(Difference listings)
....................

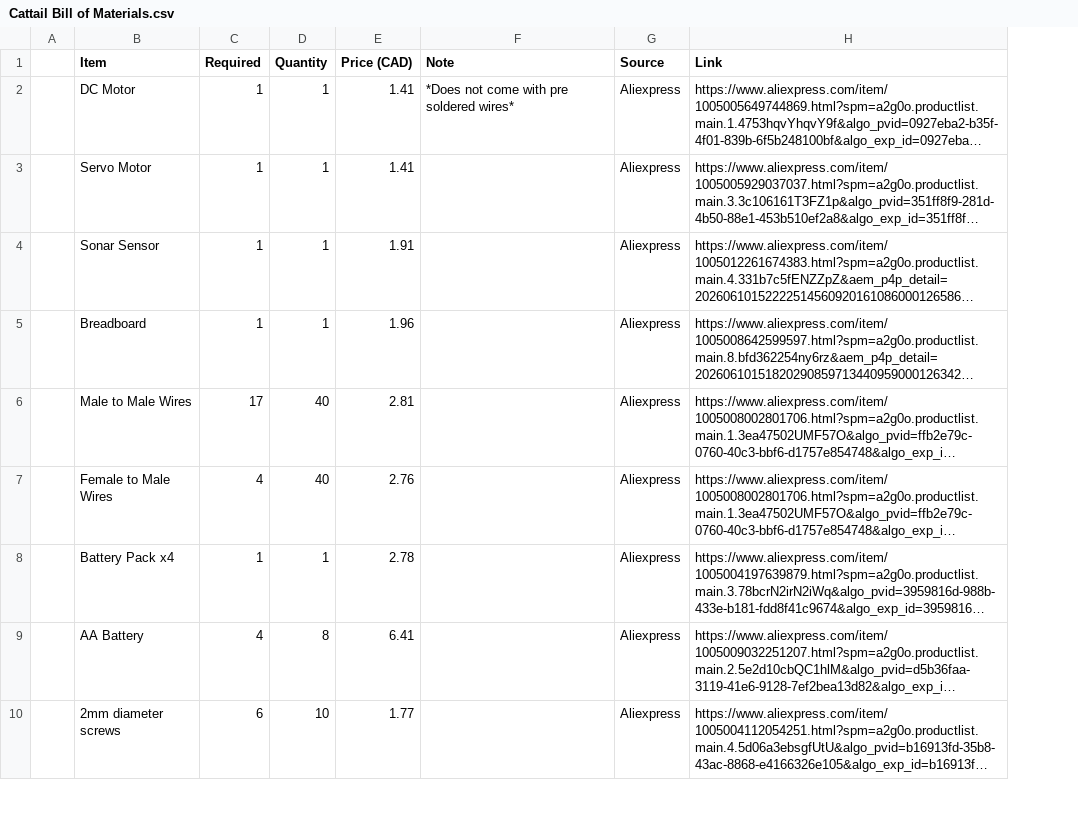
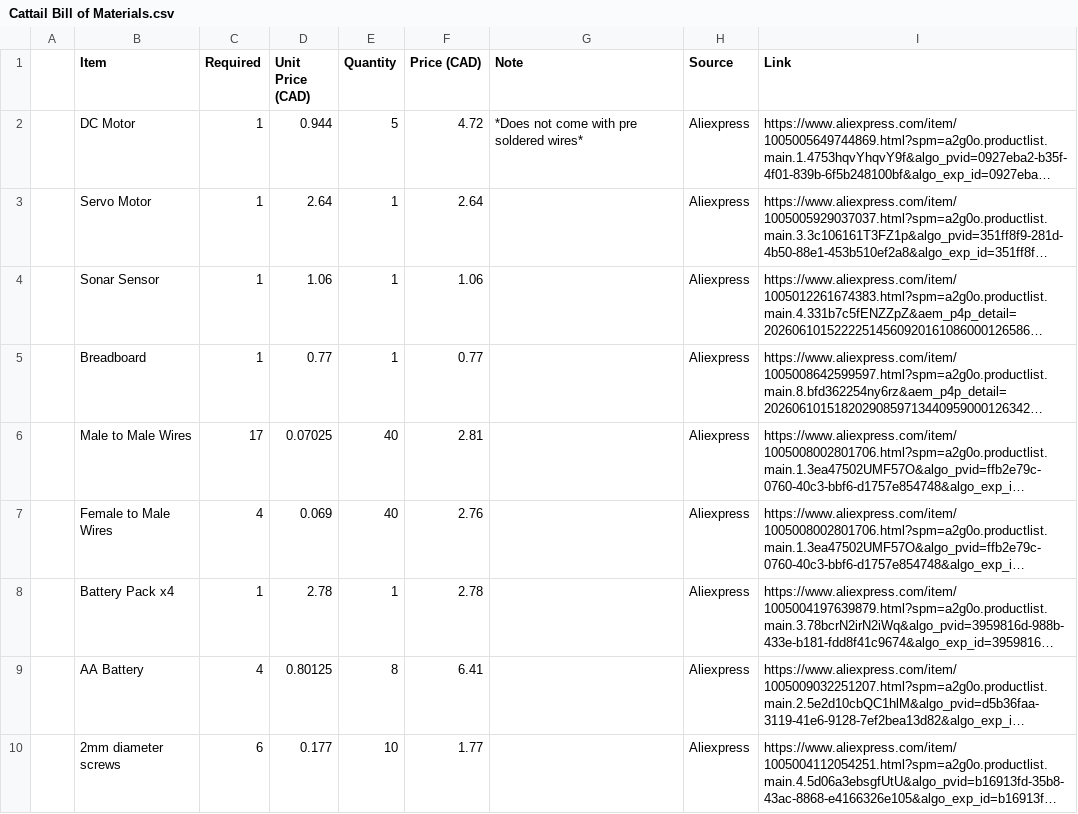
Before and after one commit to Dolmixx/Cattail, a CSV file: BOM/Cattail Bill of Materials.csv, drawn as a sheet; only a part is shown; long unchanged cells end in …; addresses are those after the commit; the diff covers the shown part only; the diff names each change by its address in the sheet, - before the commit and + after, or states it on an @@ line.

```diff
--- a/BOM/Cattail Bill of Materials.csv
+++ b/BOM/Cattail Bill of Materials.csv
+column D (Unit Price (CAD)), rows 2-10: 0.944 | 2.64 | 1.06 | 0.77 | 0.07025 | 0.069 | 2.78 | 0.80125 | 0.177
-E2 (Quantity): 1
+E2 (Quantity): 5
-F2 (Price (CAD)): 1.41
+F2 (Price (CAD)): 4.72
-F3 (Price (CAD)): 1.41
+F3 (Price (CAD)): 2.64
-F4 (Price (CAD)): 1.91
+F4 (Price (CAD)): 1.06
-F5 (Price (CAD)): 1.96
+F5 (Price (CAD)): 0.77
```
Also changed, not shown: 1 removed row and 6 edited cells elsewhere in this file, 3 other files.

....................

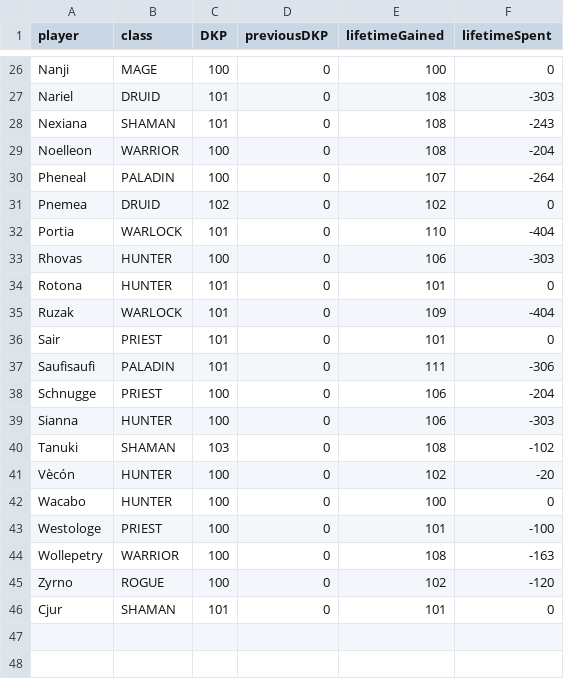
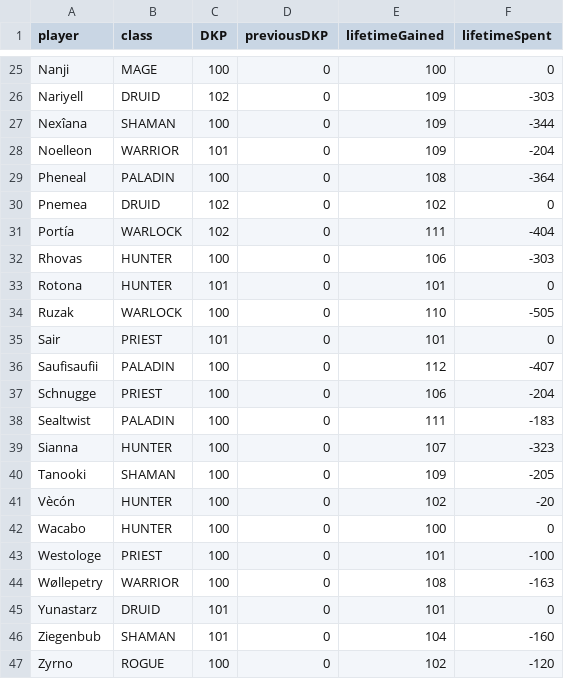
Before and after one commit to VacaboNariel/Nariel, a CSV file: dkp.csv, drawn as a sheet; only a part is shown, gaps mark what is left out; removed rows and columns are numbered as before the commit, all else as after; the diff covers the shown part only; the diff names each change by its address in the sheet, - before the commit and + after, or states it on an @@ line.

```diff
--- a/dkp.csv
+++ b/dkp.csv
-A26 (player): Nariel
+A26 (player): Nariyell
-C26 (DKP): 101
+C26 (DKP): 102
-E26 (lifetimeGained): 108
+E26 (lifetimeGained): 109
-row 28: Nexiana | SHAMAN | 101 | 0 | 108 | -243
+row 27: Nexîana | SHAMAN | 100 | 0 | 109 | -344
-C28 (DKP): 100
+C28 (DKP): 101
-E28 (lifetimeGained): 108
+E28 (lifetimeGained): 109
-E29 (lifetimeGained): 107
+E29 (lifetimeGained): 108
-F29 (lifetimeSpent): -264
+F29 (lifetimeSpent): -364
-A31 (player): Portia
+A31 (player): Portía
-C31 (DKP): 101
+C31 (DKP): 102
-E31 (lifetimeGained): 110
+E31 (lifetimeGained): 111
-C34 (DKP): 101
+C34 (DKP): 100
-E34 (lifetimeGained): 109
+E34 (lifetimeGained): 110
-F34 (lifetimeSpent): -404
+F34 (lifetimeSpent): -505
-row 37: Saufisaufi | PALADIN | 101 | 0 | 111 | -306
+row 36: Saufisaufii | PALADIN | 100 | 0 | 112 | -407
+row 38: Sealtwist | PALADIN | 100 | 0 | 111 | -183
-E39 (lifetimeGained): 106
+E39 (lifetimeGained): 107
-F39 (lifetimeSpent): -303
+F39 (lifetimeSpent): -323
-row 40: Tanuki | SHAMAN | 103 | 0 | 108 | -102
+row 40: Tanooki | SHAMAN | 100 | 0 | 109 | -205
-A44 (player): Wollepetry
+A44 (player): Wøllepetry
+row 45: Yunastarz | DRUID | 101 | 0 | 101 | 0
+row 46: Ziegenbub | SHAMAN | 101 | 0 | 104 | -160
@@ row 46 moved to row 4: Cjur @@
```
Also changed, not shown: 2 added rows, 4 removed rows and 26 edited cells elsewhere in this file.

....................

### Problem details
Extract every line containing the string "player" from the data above.

### Worked solution
-A26 (player): Nariel
+A26 (player): Nariyell
-A31 (player): Portia
+A31 (player): Portía
-A44 (player): Wollepetry
+A44 (player): Wøllepetry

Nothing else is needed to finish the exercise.